▸ **Action item**
Could you give the data below again exactly, apart from the pictures?

---------- Records supplied

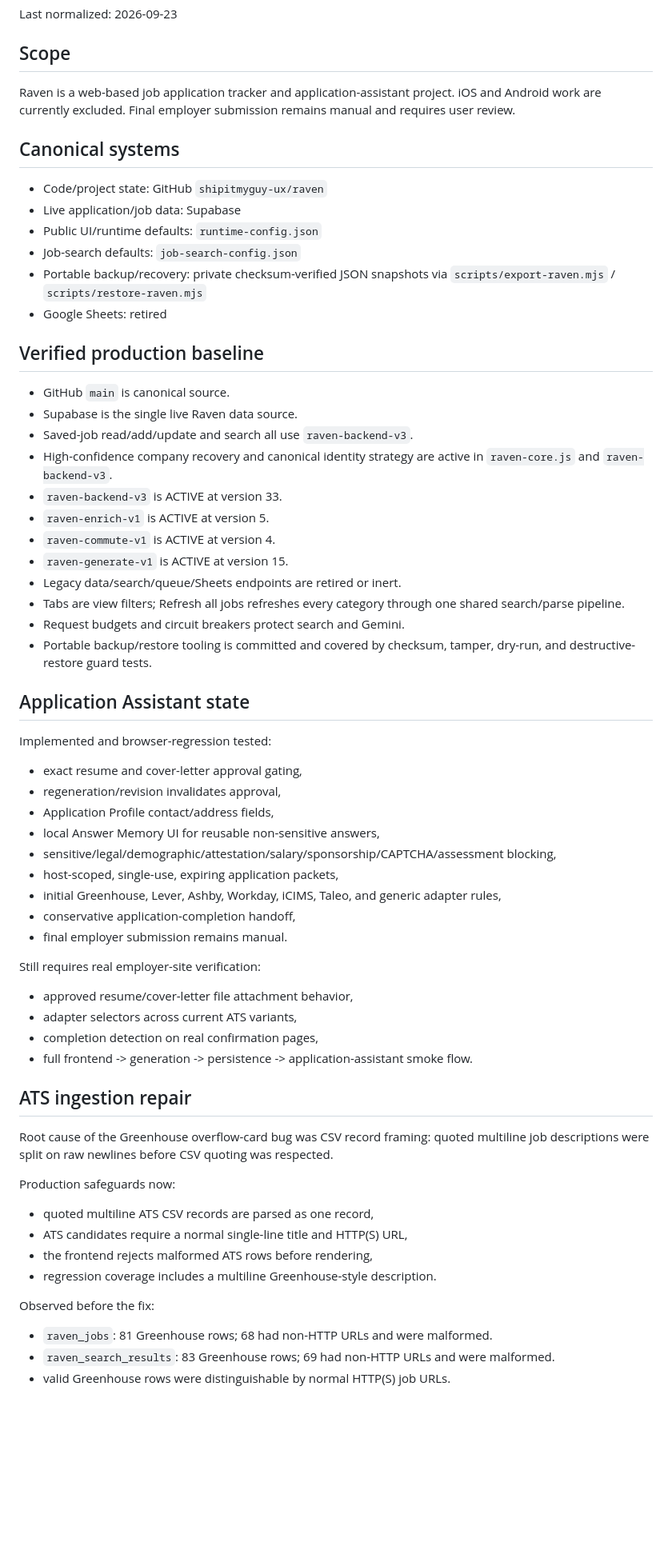
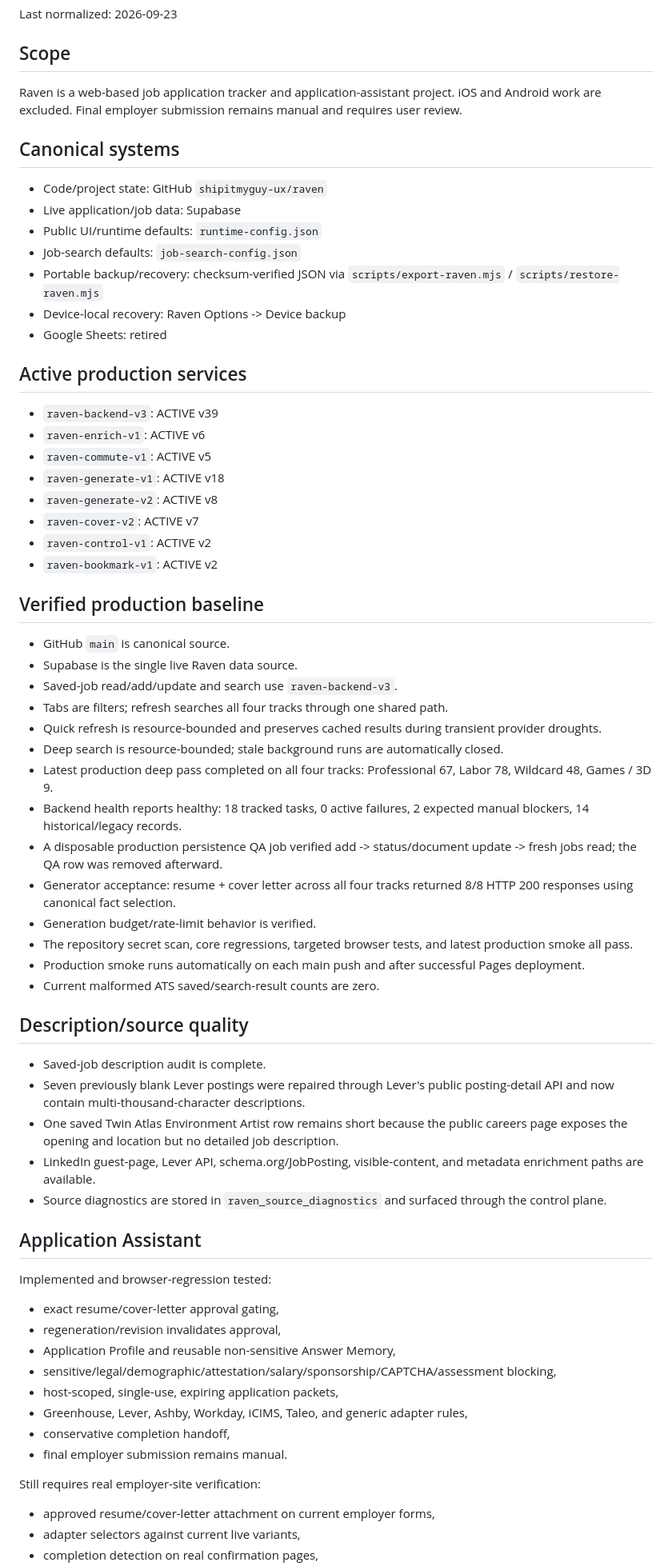
Before and after one commit to shipitmyguy-ux/raven, a Markdown page: RAVEN_STATUS.md, the part around one of its changes. Shown at 80% size. Drawn GitHub-style; blank space fills up the shorter version.

Commit message:
Normalize Raven production status

```diff
--- a/RAVEN_STATUS.md
+++ b/RAVEN_STATUS.md
@@ -3,61 +3,62 @@
 Last normalized: 2026-09-23
 
 ## Scope
-Raven is a web-based job application tracker and application-assistant project.
-iOS and Android work are currently excluded.
-Final employer submission remains manual and requires user review.
+Raven is a web-based job application tracker and application-assistant project. iOS and Android work are excluded. Final employer submission remains manual and requires user review.
 
 ## Canonical systems
 - Code/project state: GitHub `shipitmyguy-ux/raven`
 - Live application/job data: Supabase
 - Public UI/runtime defaults: `runtime-config.json`
 - Job-search defaults: `job-search-config.json`
-- Portable backup/recovery: private checksum-verified JSON snapshots via `scripts/export-raven.mjs` / `scripts/restore-raven.mjs`
+- Portable backup/recovery: checksum-verified JSON via `scripts/export-raven.mjs` / `scripts/restore-raven.mjs`
+- Device-local recovery: Raven Options -> Device backup
 - Google Sheets: retired
+
+## Active production services
+- `raven-backend-v3`: ACTIVE v39
+- `raven-enrich-v1`: ACTIVE v6
+- `raven-commute-v1`: ACTIVE v5
+- `raven-generate-v1`: ACTIVE v18
+- `raven-generate-v2`: ACTIVE v8
+- `raven-cover-v2`: ACTIVE v7
+- `raven-control-v1`: ACTIVE v2
+- `raven-bookmark-v1`: ACTIVE v2
 
 ## Verified production baseline
 - GitHub `main` is canonical source.
 - Supabase is the single live Raven data source.
-- Saved-job read/add/update and search all use `raven-backend-v3`.
-- High-confidence company recovery and canonical identity strategy are active in `raven-core.js` and `raven-backend-v3`.
-- `raven-backend-v3` is ACTIVE at version 33.
-- `raven-enrich-v1` is ACTIVE at version 5.
-- `raven-commute-v1` is ACTIVE at version 4.
-- `raven-generate-v1` is ACTIVE at version 15.
-- Legacy data/search/queue/Sheets endpoints are retired or inert.
-- Tabs are view filters; Refresh all jobs refreshes every category through one shared search/parse pipeline.
-- Request budgets and circuit breakers protect search and Gemini.
-- Portable backup/restore tooling is committed and covered by checksum, tamper, dry-run, and destructive-restore guard tests.
+- Saved-job read/add/update and search use `raven-backend-v3`.
+- Tabs are filters; refresh searches all four tracks through one shared path.
+- Quick refresh is resource-bounded and preserves cached results during transient provider droughts.
+- Deep search is resource-bounded; stale background runs are automatically closed.
+- Latest production deep pass completed on all four tracks: Professional 67, Labor 78, Wildcard 48, Games / 3D 9.
+- Backend health reports healthy: 18 tracked tasks, 0 active failures, 2 expected manual blockers, 14 historical/legacy records.
+- A disposable production persistence QA job verified add -> status/document update -> fresh jobs read; the QA row was removed afterward.
+- Generator acceptance: resume + cover letter across all four tracks returned 8/8 HTTP 200 responses using canonical fact selection.
+- Generation budget/rate-limit behavior is verified.
+- The repository secret scan, core regressions, targeted browser tests, and latest production smoke all pass.
+- Production smoke runs automatically on each main push and after successful Pages deployment.
+- Current malformed ATS saved/search-result counts are zero.
 
-## Application Assistant state
+## Description/source quality
+- Saved-job description audit is complete.
+- Seven previously blank Lever postings were repaired through Lever's public posting-detail API and now contain multi-thousand-character descriptions.
+- One saved Twin Atlas Environment Artist row remains short because the public careers page exposes the opening and location but no detailed job description.
+- LinkedIn guest-page, Lever API, schema.org/JobPosting, visible-content, and metadata enrichment paths are available.
+- Source diagnostics are stored in `raven_source_diagnostics` and surfaced through the control plane.
+
+## Application Assistant
 Implemented and browser-regression tested:
-- exact resume and cover-letter approval gating,
+- exact resume/cover-letter approval gating,
 - regeneration/revision invalidates approval,
-- Application Profile contact/address fields,
-- local Answer Memory UI for reusable non-sensitive answers,
+- Application Profile and reusable non-sensitive Answer Memory,
 - sensitive/legal/demographic/attestation/salary/sponsorship/CAPTCHA/assessment blocking,
 - host-scoped, single-use, expiring application packets,
-- initial Greenhouse, Lever, Ashby, Workday, iCIMS, Taleo, and generic adapter rules,
-- conservative application-completion handoff,
+- Greenhouse, Lever, Ashby, Workday, iCIMS, Taleo, and generic adapter rules,
+- conservative completion handoff,
 - final employer submission remains manual.
 
 Still requires real employer-site verification:
-- approved resume/cover-letter file attachment behavior,
-- adapter selectors across current ATS variants,
+- approved resume/cover-letter attachment on current employer forms,
+- adapter selectors against current live variants,
 - completion detection on real confirmation pages,
-- full frontend -> generation -> persistence -> application-assistant smoke flow.
-
-## ATS ingestion repair
-Root cause of the Greenhouse overflow-card bug was CSV record framing: quoted multiline job descriptions were split on raw newlines before CSV quoting was respected.
-
-Production safeguards now:
-- quoted multiline ATS CSV records are parsed as one record,
-- ATS candidates require a normal single-line title and HTTP(S) URL,
-- the frontend rejects malformed ATS rows before rendering,
-- regression coverage includes a multiline Greenhouse-style description.
-
-Observed before the fix:
-- `raven_jobs`: 81 Greenhouse rows; 68 had non-HTTP URLs and were malformed.
-- `raven_search_results`: 83 Greenhouse rows; 69 had non-HTTP URLs and were malformed.
-- valid Greenhouse rows were distinguishable by normal HTTP(S) job URLs.
-
```
Also changed, not shown: other parts of RAVEN_STATUS.md (+13 -28 lines).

--------------------

▸ **Solution**
Before and after one commit to shipitmyguy-ux/raven, a Markdown page: RAVEN_STATUS.md, the part around one of its changes. Shown at 80% size. Drawn GitHub-style; blank space fills up the shorter version.

Commit message:
Normalize Raven production status

```diff
--- a/RAVEN_STATUS.md
+++ b/RAVEN_STATUS.md
@@ -3,61 +3,62 @@
 Last normalized: 2026-09-23
 
 ## Scope
-Raven is a web-based job application tracker and application-assistant project.
-iOS and Android work are currently excluded.
-Final employer submission remains manual and requires user review.
+Raven is a web-based job application tracker and application-assistant project. iOS and Android work are excluded. Final employer submission remains manual and requires user review.
 
 ## Canonical systems
 - Code/project state: GitHub `shipitmyguy-ux/raven`
 - Live application/job data: Supabase
 - Public UI/runtime defaults: `runtime-config.json`
 - Job-search defaults: `job-search-config.json`
-- Portable backup/recovery: private checksum-verified JSON snapshots via `scripts/export-raven.mjs` / `scripts/restore-raven.mjs`
+- Portable backup/recovery: checksum-verified JSON via `scripts/export-raven.mjs` / `scripts/restore-raven.mjs`
+- Device-local recovery: Raven Options -> Device backup
 - Google Sheets: retired
+
+## Active production services
+- `raven-backend-v3`: ACTIVE v39
+- `raven-enrich-v1`: ACTIVE v6
+- `raven-commute-v1`: ACTIVE v5
+- `raven-generate-v1`: ACTIVE v18
+- `raven-generate-v2`: ACTIVE v8
+- `raven-cover-v2`: ACTIVE v7
+- `raven-control-v1`: ACTIVE v2
+- `raven-bookmark-v1`: ACTIVE v2
 
 ## Verified production baseline
 - GitHub `main` is canonical source.
 - Supabase is the single live Raven data source.
-- Saved-job read/add/update and search all use `raven-backend-v3`.
-- High-confidence company recovery and canonical identity strategy are active in `raven-core.js` and `raven-backend-v3`.
-- `raven-backend-v3` is ACTIVE at version 33.
-- `raven-enrich-v1` is ACTIVE at version 5.
-- `raven-commute-v1` is ACTIVE at version 4.
-- `raven-generate-v1` is ACTIVE at version 15.
-- Legacy data/search/queue/Sheets endpoints are retired or inert.
-- Tabs are view filters; Refresh all jobs refreshes every category through one shared search/parse pipeline.
-- Request budgets and circuit breakers protect search and Gemini.
-- Portable backup/restore tooling is committed and covered by checksum, tamper, dry-run, and destructive-restore guard tests.
+- Saved-job read/add/update and search use `raven-backend-v3`.
+- Tabs are filters; refresh searches all four tracks through one shared path.
+- Quick refresh is resource-bounded and preserves cached results during transient provider droughts.
+- Deep search is resource-bounded; stale background runs are automatically closed.
+- Latest production deep pass completed on all four tracks: Professional 67, Labor 78, Wildcard 48, Games / 3D 9.
+- Backend health reports healthy: 18 tracked tasks, 0 active failures, 2 expected manual blockers, 14 historical/legacy records.
+- A disposable production persistence QA job verified add -> status/document update -> fresh jobs read; the QA row was removed afterward.
+- Generator acceptance: resume + cover letter across all four tracks returned 8/8 HTTP 200 responses using canonical fact selection.
+- Generation budget/rate-limit behavior is verified.
+- The repository secret scan, core regressions, targeted browser tests, and latest production smoke all pass.
+- Production smoke runs automatically on each main push and after successful Pages deployment.
+- Current malformed ATS saved/search-result counts are zero.
 
-## Application Assistant state
+## Description/source quality
+- Saved-job description audit is complete.
+- Seven previously blank Lever postings were repaired through Lever's public posting-detail API and now contain multi-thousand-character descriptions.
+- One saved Twin Atlas Environment Artist row remains short because the public careers page exposes the opening and location but no detailed job description.
+- LinkedIn guest-page, Lever API, schema.org/JobPosting, visible-content, and metadata enrichment paths are available.
+- Source diagnostics are stored in `raven_source_diagnostics` and surfaced through the control plane.
+
+## Application Assistant
 Implemented and browser-regression tested:
-- exact resume and cover-letter approval gating,
+- exact resume/cover-letter approval gating,
 - regeneration/revision invalidates approval,
-- Application Profile contact/address fields,
-- local Answer Memory UI for reusable non-sensitive answers,
+- Application Profile and reusable non-sensitive Answer Memory,
 - sensitive/legal/demographic/attestation/salary/sponsorship/CAPTCHA/assessment blocking,
 - host-scoped, single-use, expiring application packets,
-- initial Greenhouse, Lever, Ashby, Workday, iCIMS, Taleo, and generic adapter rules,
-- conservative application-completion handoff,
+- Greenhouse, Lever, Ashby, Workday, iCIMS, Taleo, and generic adapter rules,
+- conservative completion handoff,
 - final employer submission remains manual.
 
 Still requires real employer-site verification:
-- approved resume/cover-letter file attachment behavior,
-- adapter selectors across current ATS variants,
+- approved resume/cover-letter attachment on current employer forms,
+- adapter selectors against current live variants,
 - completion detection on real confirmation pages,
-- full frontend -> generation -> persistence -> application-assistant smoke flow.
-
-## ATS ingestion repair
-Root cause of the Greenhouse overflow-card bug was CSV record framing: quoted multiline job descriptions were split on raw newlines before CSV quoting was respected.
-
-Production safeguards now:
-- quoted multiline ATS CSV records are parsed as one record,
-- ATS candidates require a normal single-line title and HTTP(S) URL,
-- the frontend rejects malformed ATS rows before rendering,
-- regression coverage includes a multiline Greenhouse-style description.
-
-Observed before the fix:
-- `raven_jobs`: 81 Greenhouse rows; 68 had non-HTTP URLs and were malformed.
-- `raven_search_results`: 83 Greenhouse rows; 69 had non-HTTP URLs and were malformed.
-- valid Greenhouse rows were distinguishable by normal HTTP(S) job URLs.
-
```
Also changed, not shown: other parts of RAVEN_STATUS.md (+13 -28 lines).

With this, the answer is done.